Andy Pye reports on the innovative use of ultrasonic scanning technology to achieve swift diagnoses of potentially fatal cases of elevated cranial pressure.
Elevated cranial pressure, the result of head traumas and brain tumours, is a potentially deadly complication. But although time is of the essence in detecting irregular cranial pressures, conventional diagnosis relies on time-consuming, invasive surgery at increased risk for patients. Now, a new generation of innovative scanning devices invented by Kaunas University of Technology in Lithuania by researcher Arminas Ragauskas solves the problem. .
Traumatic brain injury (TBI) and central nervous system tumours rank among the leading causes of death worldwide. In Europe, approximately 2.5 million people suffer a TBI each year, leading to 75,000 fatalities. As timely diagnosis is the key to optimal treatment outcomes.
Third-party analysts estimate the global brain monitoring market – including diagnostic devices for TBI, strokes and tumours at a value of EUR 6.6 billion, expected to grow to EUR 10.1 billion by 2020.
At first sight, the previous state-of-the-art in diagnosing elevated cranial pressures appears as a throwback to mediaeval times. As part of an invasive surgery, patients needed to be anaesthetised before doctors would drill a small-sized hole into the skull for a reading of intracranial pressures. Needless to say, the procedure itself poses potential for further complications. Drawing on the Doppler wavelength effect, Ragauskas and his team implemented ultrasound technology for a far more benign and gentle process.
Based on the sonic Doppler wavelength effect, the ultrasound scanners provide precise and instant pressure measurements via a probe applied to the patient’s eye. Besides elevated cranial pressures, the devices also detect stroke, glaucoma, and brain tumours.
For this achievement, the European Patent Office (EPO) has named Arminas Ragauskas as one of three finalists for the European Inventor Award 2016 in the SME category.
Thanks to the invention by Ragauskas and colleagues Gediminas Daubaris and Algis Dziugys from the Health Telematics Science Institute at Kaunas University of Technology, physicians and emergency hospital ward staff can now make informed decisions on the necessary course of treatment in a timely fashion – with potentially life-saving consequences.
Based on a quick and simple reading obtained from a sensor placed on the patient’s eye, the team’s devices compute the pressure differential between the inside and outside the skull.
“Our lab had already patented devices for various industrial applications”, says Ragauskas. “Because of our extremely sensitive ultrasonic devices, it was possible to think about medical applications.”
Similar to the principle of the inflated armband used to measure blood pressure, the ultrasound scanners measure brain pressure by applying a small amount of pressure to the eye to match the pressure of the artery just behind the eye, called the central retinal artery, which leads directly to the brain.

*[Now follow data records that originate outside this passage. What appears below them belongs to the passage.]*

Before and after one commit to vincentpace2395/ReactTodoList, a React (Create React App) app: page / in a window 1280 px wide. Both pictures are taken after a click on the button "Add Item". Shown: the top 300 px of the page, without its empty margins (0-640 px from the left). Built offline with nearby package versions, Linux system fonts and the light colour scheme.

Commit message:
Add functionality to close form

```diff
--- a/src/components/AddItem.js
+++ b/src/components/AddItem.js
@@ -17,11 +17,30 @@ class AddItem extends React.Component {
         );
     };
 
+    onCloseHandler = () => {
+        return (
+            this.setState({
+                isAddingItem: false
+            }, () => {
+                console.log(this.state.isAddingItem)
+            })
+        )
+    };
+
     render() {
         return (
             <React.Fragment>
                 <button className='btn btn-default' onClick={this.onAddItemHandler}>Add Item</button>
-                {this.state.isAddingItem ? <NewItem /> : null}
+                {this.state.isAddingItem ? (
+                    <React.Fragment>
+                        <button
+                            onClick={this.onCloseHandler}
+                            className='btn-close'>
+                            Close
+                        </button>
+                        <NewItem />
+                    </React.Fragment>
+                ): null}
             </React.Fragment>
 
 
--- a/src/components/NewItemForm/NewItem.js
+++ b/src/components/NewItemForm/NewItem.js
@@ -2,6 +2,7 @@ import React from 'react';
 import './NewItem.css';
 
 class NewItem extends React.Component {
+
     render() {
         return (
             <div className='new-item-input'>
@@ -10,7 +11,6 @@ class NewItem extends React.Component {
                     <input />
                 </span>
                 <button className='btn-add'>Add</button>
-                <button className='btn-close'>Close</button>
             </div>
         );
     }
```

The technology then arrives at the measurement by comparing the applied external pressure to the autonomous intracranial pressure. For perspective, intracranial pressure (ICP) is usually in the range of 0 to 10 mmHg in healthy adults – roughly 10% of the pressure created by the human heart to circulate blood – while pressure greater than 20mmHg is considered abnormal. Precise and accurate measurements as achieved by Ragauskas’ scanners are important, because relatively small increments in pressure can have devastating effects on pressure-sensitive brain tissue: Levels above 40mmHg are almost always associated with neurological dysfunction (impairment of consciousness, problems breathing) while pressures above 60mmHg tend to be fatal.
Ragauskas has co-founded spin-off company Vittamed to market the concept. Marketed as the non-invasive intracranial pressure meter Vittamed 205 and non-invasive cerebral auto-regulation monitor Vittamed 505, the devices have now received the CE Mark seal of approval. Vittamed is currently pursuing product launches in Europe, Australia, and other countries, together with a submission to the US Food and Drug Administration (FDA).
As a side note, the devices are also being investigated by the US National Space Biomedical Research Institute to explore the effects of simulated spaceflight conditions on brain physiology.